GSA Annual Meeting in Denver, Colorado, USA - 2016

Paper No. 222-5
Presentation Time: 2:30 PM


ZELLMER, Linda R., University Libraries, Western Illinois University, One University Circle, Malpass Library, 415, Macomb, IL 61455-1390,

Librarians are strong advocates of open access, from journal articles to data. Geoscience librarians who oversee collections containing maps and other forms of spatial information are sometimes asked for information about the location of a place. Those questions could deal with anything from the location where an ancestor lived to finding a map showing the location of quarries that existed in an area during the late 1800s so an architect can find the source of the stone that was used to build a historic building. Most librarians will attempt to answer these types of questions by directing users to resources such as gazetteers, atlases, current and historic maps and plat books. However, there are some locational questions that should give librarians cause for concern:
  • I want to go spelunking this weekend. Are there any caves nearby that I can visit?
  • I want to visit Truitt cave. What is its exact location?
  • Where can I go prospecting for dinosaur bones?
  • I am going four-wheeling this weekend and want to visit some ruins. Is there an area in the back-country that has ruins?

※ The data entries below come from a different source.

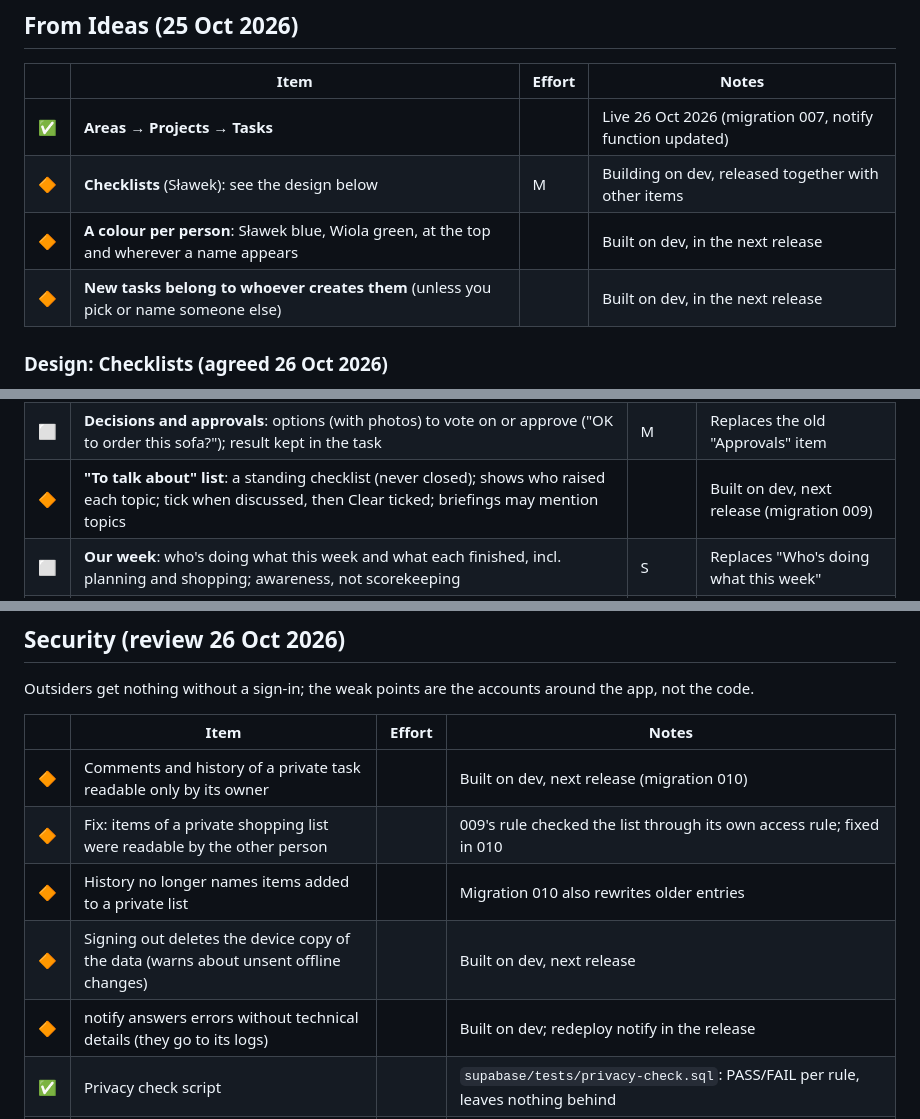
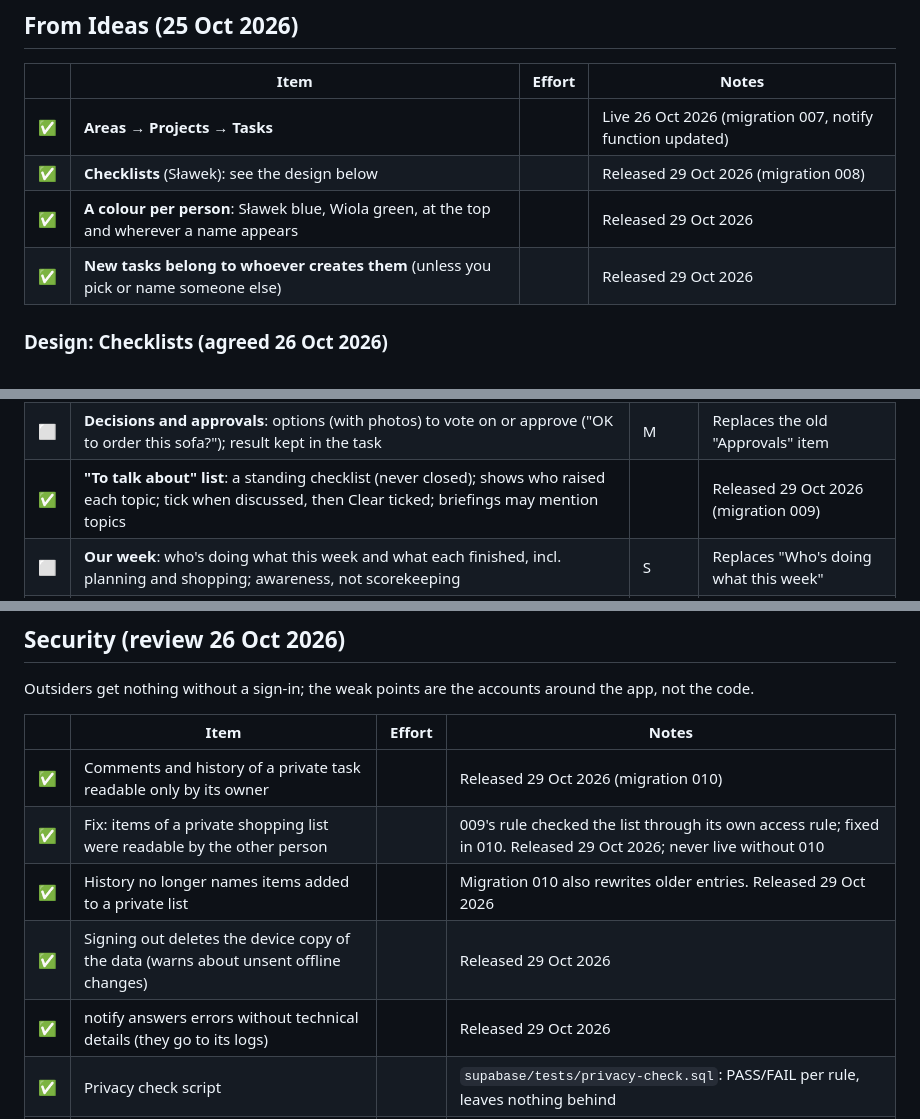
Before and after one commit to slawek06/our-tasks, a Markdown page: docs/backlog.md, 3 parts joined by grey strips. Rendered like a GitHub page.

Commit message:
Release 29 Oct 2026: migrations 008-010 run in production, backlog items done
Co-Authored-By: Claude Opus 5.5 <noreply@anthropic.com>

```diff
--- a/docs/backlog.md
+++ b/docs/backlog.md
@@ -48,9 +48,9 @@ Notes from daily use go here, then we pick what to improve.
 | | Item | Effort | Notes |
 |---|---|---|---|
 | ✅ | **Areas → Projects → Tasks** | | Live 26 Oct 2026 (migration 007, notify function updated) |
-| 🔶 | **Checklists** (Sławek): see the design below | M | Building on dev, released together with other items |
-| 🔶 | **A colour per person**: Sławek blue, Wiola green, at the top and wherever a name appears | | Built on dev, in the next release |
-| 🔶 | **New tasks belong to whoever creates them** (unless you pick or name someone else) | | Built on dev, in the next release |
+| ✅ | **Checklists** (Sławek): see the design below | | Released 29 Oct 2026 (migration 008) |
+| ✅ | **A colour per person**: Sławek blue, Wiola green, at the top and wherever a name appears | | Released 29 Oct 2026 |
+| ✅ | **New tasks belong to whoever creates them** (unless you pick or name someone else) | | Released 29 Oct 2026 |
 
 ### Design: Checklists (agreed 26 Oct 2026)
 
@@ -94,7 +94,7 @@ Notes from daily use go here, then we pick what to improve.
 | ⬜ | **Gentle nudge**: "Remind Wiola" push worded by Claude, at most once a day per task | S | |
 | ⬜ | ⭐ **"Where are we this week?"**: which home each of you is at; that home's tasks first in Today, briefing mentions it, "Next time in Warsaw" lists | M | Top pick; pairs with Checklists and areas |
 | ⬜ | **Decisions and approvals**: options (with photos) to vote on or approve ("OK to order this sofa?"); result kept in the task | M | Replaces the old "Approvals" item |
-| 🔶 | **"To talk about" list**: a standing checklist (never closed); shows who raised each topic; tick when discussed, then Clear ticked; briefings may mention topics | | Built on dev, next release (migration 009) |
+| ✅ | **"To talk about" list**: a standing checklist (never closed); shows who raised each topic; tick when discussed, then Clear ticked; briefings may mention topics | | Released 29 Oct 2026 (migration 009) |
 | ⬜ | **Our week**: who's doing what this week and what each finished, incl. planning and shopping; awareness, not scorekeeping | S | Replaces "Who's doing what this week" |
 | ⬜ | **Rotating chores**: repeating tasks alternate the assignee ("Bins: Sławek this week, Wiola next") | S | |
 | ⬜ | ⭐ **"Thanks ❤️"**: one-tap thanks on "closed by the other" notifications | S | Top pick; covers "reactions" |
@@ -143,11 +143,11 @@ Outsiders get nothing without a sign-in; the weak points are the accounts around
 
 | | Item | Effort | Notes |
 |---|---|---|---|
-| 🔶 | Comments and history of a private task readable only by its owner | | Built on dev, next release (migration 010) |
-| 🔶 | Fix: items of a private shopping list were readable by the other person | | 009's rule checked the list through its own access rule; fixed in 010 |
-| 🔶 | History no longer names items added to a private list | | Migration 010 also rewrites older entries |
-| 🔶 | Signing out deletes the device copy of the data (warns about unsent offline changes) | | Built on dev, next release |
-| 🔶 | notify answers errors without technical details (they go to its logs) | | Built on dev; redeploy notify in the release |
+| ✅ | Comments and history of a private task readable only by its owner | | Released 29 Oct 2026 (migration 010) |
+| ✅ | Fix: items of a private shopping list were readable by the other person | | 009's rule checked the list through its own access rule; fixed in 010. Released 29 Oct 2026; never live without 010 |
+| ✅ | History no longer names items added to a private list | | Migration 010 also rewrites older entries. Released 29 Oct 2026 |
+| ✅ | Signing out deletes the device copy of the data (warns about unsent offline changes) | | Released 29 Oct 2026 |
+| ✅ | notify answers errors without technical details (they go to its logs) | | Released 29 Oct 2026 |
 | ✅ | Privacy check script | | `supabase/tests/privacy-check.sql`: PASS/FAIL per rule, leaves nothing behind |
 | 🔶 | Two-step sign-in on Gmail (both), Supabase, GitHub, Anthropic | S | Done: Sławek's Gmail, GitHub (27 Oct 2026). Open: Wiola's Gmail, Supabase (authenticator app). Anthropic has no own setting: sign-in goes through Gmail, so Gmail's two-step covers it |
 | ✅ | Monthly spending limit on the Anthropic key | S | Set to $5 a month (27 Oct 2026), console.anthropic.com → Settings → Limits |
```
Also changed, not shown: other parts of docs/backlog.md (+2 -2 lines), docs/architecture.md (+3 -3 lines).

There are several reasons why librarians might want to think twice about answering these questions. Caves on Federal lands are protected by Federal law and some states also have laws protecting caves and speleothems. Fossils are also protected on Federal lands and in some states. Archaeological sites are also protected by both Federal and state laws. This presentation will discuss federal and state laws protecting caves, fossils and archaeological sites, the reasons for these laws, and other issues to consider when asked for cave information, including ecology, safety, property ownership and liability. It also proposes a policy for dealing with users requesting information about caves, fossils and archaeological sites and suggests other steps for librarians to consider to help protect information about sensitive places.